- John Brenan, Jim Jack and Chris Rudolph are killed in the Cascade Mountains
- Professional skier Elyse Saugstad credits an airbag backpack for her survival
- She recalls swiftly "taking more than a 2,000-foot ride down an avalanche"
The close-knit community of backcountry skiing was in mourning Monday, a day after an avalanche in Washington state killed a prominent judge in the extreme sport plus two other experienced skiers.
The avalanche occurred Sunday in the Cascade Mountains about three miles west of the Stevens Pass ski area, said John Gifford, general manager of that resort.
The dead included Stevens Pass marketing director Chris Rudolph, who was described on the ski area's website as "a man of endless charisma and charm, whose vision and dedication to Stevens Pass helped shape the mountain we all love today."
Another victim was John Brenan, whom the website called "an enthusiastic Leavenworth local, events host and former ski patroller."
The third man killed was Jim Jack, head judge of the Subaru Freeskiing World Tour. With events from Chile to Canada, that competitive circuit bills itself on its website as the "longest running and most prestigious competitive big mountain skiing tour in the world."
According to that organization's Facebook page, there was a 4 p.m. MT (6 p.m. ET) memorial Monday at the Snowbird ski area in Utah to honor Jack, who was called "our brother and (an) amazing freeskiing spirit," and the two other victims. More than 100 people attended the event, according to the Seattle Times.
"This is unreal," wrote one commenter. "Jim Jack, you will be so missed."
The three were among a group of about 12 skiers that included staffers from ESPN and Powder magazine, which both offered accounts of the incident.
The designated out-of-bounds area they were all in was not closed, and they were allowed to be there, said Deputy Chris Bedker of the King County Sheriff's Office.
"Nature happened," added Katie Larson, also from the sheriff's office, noting that those in the group were experienced and had the required equipment.
John Stifler, Powder magazine's senior editor, said that Jack -- the seventh skiier to head down the slope -- triggered the avalanche.

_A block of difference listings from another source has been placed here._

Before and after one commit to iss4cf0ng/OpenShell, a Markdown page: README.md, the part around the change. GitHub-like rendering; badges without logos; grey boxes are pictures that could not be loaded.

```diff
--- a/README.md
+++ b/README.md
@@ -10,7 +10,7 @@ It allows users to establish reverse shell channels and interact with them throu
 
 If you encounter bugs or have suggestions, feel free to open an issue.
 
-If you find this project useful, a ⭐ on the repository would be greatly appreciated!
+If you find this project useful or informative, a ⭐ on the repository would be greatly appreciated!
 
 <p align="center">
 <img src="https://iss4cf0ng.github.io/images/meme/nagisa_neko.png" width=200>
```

The barreling snow rapidly enveloped Jack, Brenan, Rudolph and professional skier Elyse Saugstad.
Saugstad told The Seattle Times on Sunday that she recalled hearing someone yell "Avalanche!"

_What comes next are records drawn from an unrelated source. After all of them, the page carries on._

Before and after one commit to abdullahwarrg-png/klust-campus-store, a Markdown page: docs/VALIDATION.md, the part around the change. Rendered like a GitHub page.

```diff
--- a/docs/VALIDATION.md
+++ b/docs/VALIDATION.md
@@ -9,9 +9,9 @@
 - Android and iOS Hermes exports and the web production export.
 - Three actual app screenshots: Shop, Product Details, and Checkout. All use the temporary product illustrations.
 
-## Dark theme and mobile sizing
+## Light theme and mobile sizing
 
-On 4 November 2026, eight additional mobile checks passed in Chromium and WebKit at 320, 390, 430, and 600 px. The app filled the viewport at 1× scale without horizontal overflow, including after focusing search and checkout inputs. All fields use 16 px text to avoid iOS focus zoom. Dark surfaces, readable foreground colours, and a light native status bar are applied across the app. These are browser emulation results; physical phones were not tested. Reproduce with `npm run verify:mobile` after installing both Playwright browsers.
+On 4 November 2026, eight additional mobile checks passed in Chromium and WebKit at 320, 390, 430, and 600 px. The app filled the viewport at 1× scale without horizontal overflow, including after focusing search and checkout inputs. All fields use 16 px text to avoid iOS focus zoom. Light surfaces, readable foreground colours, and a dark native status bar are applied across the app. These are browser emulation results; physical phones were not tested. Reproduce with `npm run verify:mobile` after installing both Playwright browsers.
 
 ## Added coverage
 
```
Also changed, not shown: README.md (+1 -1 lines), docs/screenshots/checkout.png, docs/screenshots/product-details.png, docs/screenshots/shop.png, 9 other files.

"The next thing I knew, I was taking more than a 2,000-foot ride down an avalanche, tumbling and turning and tossing the entire way," she told the newspaper.
On her website, Saugstad said that she ended up being buried partially and survived "on account of the inflation of my ABS Avalanche Airbag Backpack." That device allowed her to keep her head and arms above the snow.
After the avalanche hit, "almost all" the skiers were "buried in snow," said Larson of the King County Sheriff's Office. Those who could dug themselves out and then located Brenan, Jack and Rudolph.
"They (began) CPR and, unfortunately, were not able to resuscitate the victims," Larson said.
On the same day and about 25 miles away, Karl Milanoski, 41, was traversing an area he'd "skied many times" when fresh snow "collapsed to what was a cliff and Karl fell between 500 to 1,000 feet to his death," according to a website set up to raise memorial funds for his family.
Milanoski, who is survived by a 10-year-old daughter, was "an expert skier and snowboarder (who was) always very cautious," according to the website.
A posting on the Facebook page of Alpental, a backcountry skiing area affiliated with the Summit at Snoqualmie around where this avalanche reportedly occurred, said, "Our thoughts and prayers to all the families and friends of those lost in the mountains today. A tough day for the mountain community!"
Backcountry skiing draws people looking for "better turns (and) less people," said Michelle "Meesh" Hytner, who was not part of the Washington group and who recently survived a avalanche in Colorado.
Hytner expressed fears that the risks -- at least this year -- may outweigh the rewards.
"There are a lot of reasons to go out of bounds, but ... I don't want anything else to happen to anybody," she told CNN. "It's just so sad."